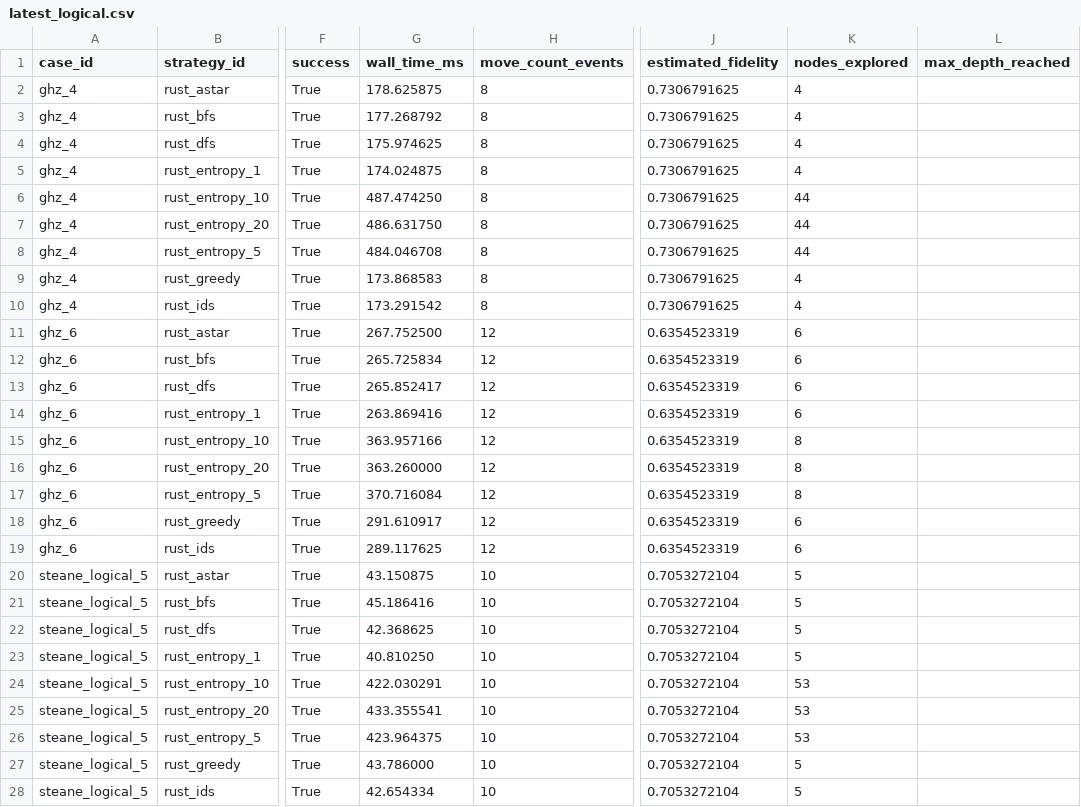
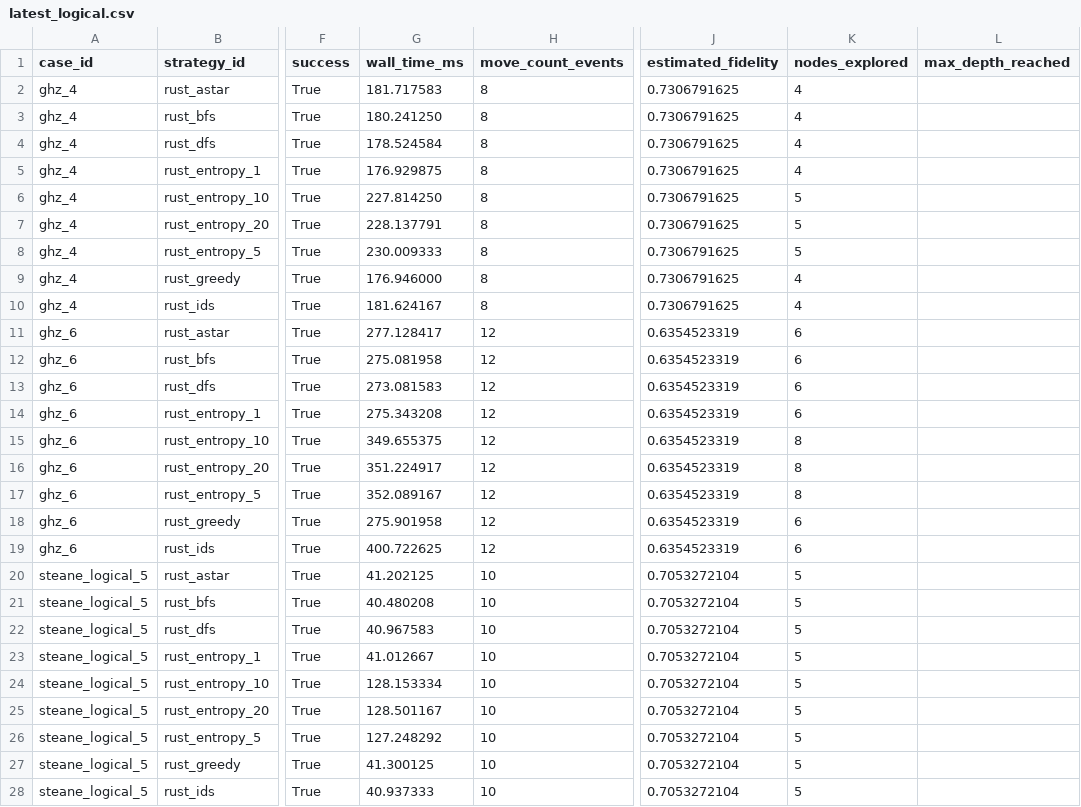
Before and after one commit to QuEraComputing/bloqade-lanes, a CSV file: python/benchmarks/harness/latest_logical.csv, drawn as a sheet; only a part is shown, gaps mark what is left out; the diff names each change by its address in the sheet, - before the commit and + after, or states it on an @@ line.

```diff
--- a/python/benchmarks/harness/latest_logical.csv
+++ b/python/benchmarks/harness/latest_logical.csv
-G2 (wall_time_ms): 178.625875
+G2 (wall_time_ms): 181.717583
-G3 (wall_time_ms): 177.268792
+G3 (wall_time_ms): 180.241250
-G4 (wall_time_ms): 175.974625
+G4 (wall_time_ms): 178.524584
-G5 (wall_time_ms): 174.024875
+G5 (wall_time_ms): 176.929875
-G6 (wall_time_ms): 487.474250
+G6 (wall_time_ms): 227.814250
-K6:K8 (nodes_explored): 44
+K6:K8 (nodes_explored): 5
-G7 (wall_time_ms): 486.631750
+G7 (wall_time_ms): 228.137791
-G8 (wall_time_ms): 484.046708
+G8 (wall_time_ms): 230.009333
-G9 (wall_time_ms): 173.868583
+G9 (wall_time_ms): 176.946000
-G10 (wall_time_ms): 173.291542
+G10 (wall_time_ms): 181.624167
-G11 (wall_time_ms): 267.752500
+G11 (wall_time_ms): 277.128417
-G12 (wall_time_ms): 265.725834
+G12 (wall_time_ms): 275.081958
-G13 (wall_time_ms): 265.852417
+G13 (wall_time_ms): 273.081583
-G14 (wall_time_ms): 263.869416
+G14 (wall_time_ms): 275.343208
-G15 (wall_time_ms): 363.957166
+G15 (wall_time_ms): 349.655375
-G16 (wall_time_ms): 363.260000
+G16 (wall_time_ms): 351.224917
-G17 (wall_time_ms): 370.716084
+G17 (wall_time_ms): 352.089167
-G18 (wall_time_ms): 291.610917
+G18 (wall_time_ms): 275.901958
-G19 (wall_time_ms): 289.117625
+G19 (wall_time_ms): 400.722625
-G20 (wall_time_ms): 43.150875
+G20 (wall_time_ms): 41.202125
-G21 (wall_time_ms): 45.186416
+G21 (wall_time_ms): 40.480208
-G22 (wall_time_ms): 42.368625
+G22 (wall_time_ms): 40.967583
-G23 (wall_time_ms): 40.810250
+G23 (wall_time_ms): 41.012667
-G24 (wall_time_ms): 422.030291
+G24 (wall_time_ms): 128.153334
-K24:K26 (nodes_explored): 53
+K24:K26 (nodes_explored): 5
-G25 (wall_time_ms): 433.355541
+G25 (wall_time_ms): 128.501167
-G26 (wall_time_ms): 423.964375
+G26 (wall_time_ms): 127.248292
-G27 (wall_time_ms): 43.786000
+G27 (wall_time_ms): 41.300125
-G28 (wall_time_ms): 42.654334
+G28 (wall_time_ms): 40.937333
```
Also changed, not shown: 2 other files.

*WORK INSTRUCTIONS*
Copy all the entries above exactly as they stand, except for the pictures.

*EXERCISE RESPONSE*
Before and after one commit to QuEraComputing/bloqade-lanes, a CSV file: python/benchmarks/harness/latest_logical.csv, drawn as a sheet; only a part is shown, gaps mark what is left out; the diff names each change by its address in the sheet, - before the commit and + after, or states it on an @@ line.

```diff
--- a/python/benchmarks/harness/latest_logical.csv
+++ b/python/benchmarks/harness/latest_logical.csv
-G2 (wall_time_ms): 178.625875
+G2 (wall_time_ms): 181.717583
-G3 (wall_time_ms): 177.268792
+G3 (wall_time_ms): 180.241250
-G4 (wall_time_ms): 175.974625
+G4 (wall_time_ms): 178.524584
-G5 (wall_time_ms): 174.024875
+G5 (wall_time_ms): 176.929875
-G6 (wall_time_ms): 487.474250
+G6 (wall_time_ms): 227.814250
-K6:K8 (nodes_explored): 44
+K6:K8 (nodes_explored): 5
-G7 (wall_time_ms): 486.631750
+G7 (wall_time_ms): 228.137791
-G8 (wall_time_ms): 484.046708
+G8 (wall_time_ms): 230.009333
-G9 (wall_time_ms): 173.868583
+G9 (wall_time_ms): 176.946000
-G10 (wall_time_ms): 173.291542
+G10 (wall_time_ms): 181.624167
-G11 (wall_time_ms): 267.752500
+G11 (wall_time_ms): 277.128417
-G12 (wall_time_ms): 265.725834
+G12 (wall_time_ms): 275.081958
-G13 (wall_time_ms): 265.852417
+G13 (wall_time_ms): 273.081583
-G14 (wall_time_ms): 263.869416
+G14 (wall_time_ms): 275.343208
-G15 (wall_time_ms): 363.957166
+G15 (wall_time_ms): 349.655375
-G16 (wall_time_ms): 363.260000
+G16 (wall_time_ms): 351.224917
-G17 (wall_time_ms): 370.716084
+G17 (wall_time_ms): 352.089167
-G18 (wall_time_ms): 291.610917
+G18 (wall_time_ms): 275.901958
-G19 (wall_time_ms): 289.117625
+G19 (wall_time_ms): 400.722625
-G20 (wall_time_ms): 43.150875
+G20 (wall_time_ms): 41.202125
-G21 (wall_time_ms): 45.186416
+G21 (wall_time_ms): 40.480208
-G22 (wall_time_ms): 42.368625
+G22 (wall_time_ms): 40.967583
-G23 (wall_time_ms): 40.810250
+G23 (wall_time_ms): 41.012667
-G24 (wall_time_ms): 422.030291
+G24 (wall_time_ms): 128.153334
-K24:K26 (nodes_explored): 53
+K24:K26 (nodes_explored): 5
-G25 (wall_time_ms): 433.355541
+G25 (wall_time_ms): 128.501167
-G26 (wall_time_ms): 423.964375
+G26 (wall_time_ms): 127.248292
-G27 (wall_time_ms): 43.786000
+G27 (wall_time_ms): 41.300125
-G28 (wall_time_ms): 42.654334
+G28 (wall_time_ms): 40.937333
```
Also changed, not shown: 2 other files.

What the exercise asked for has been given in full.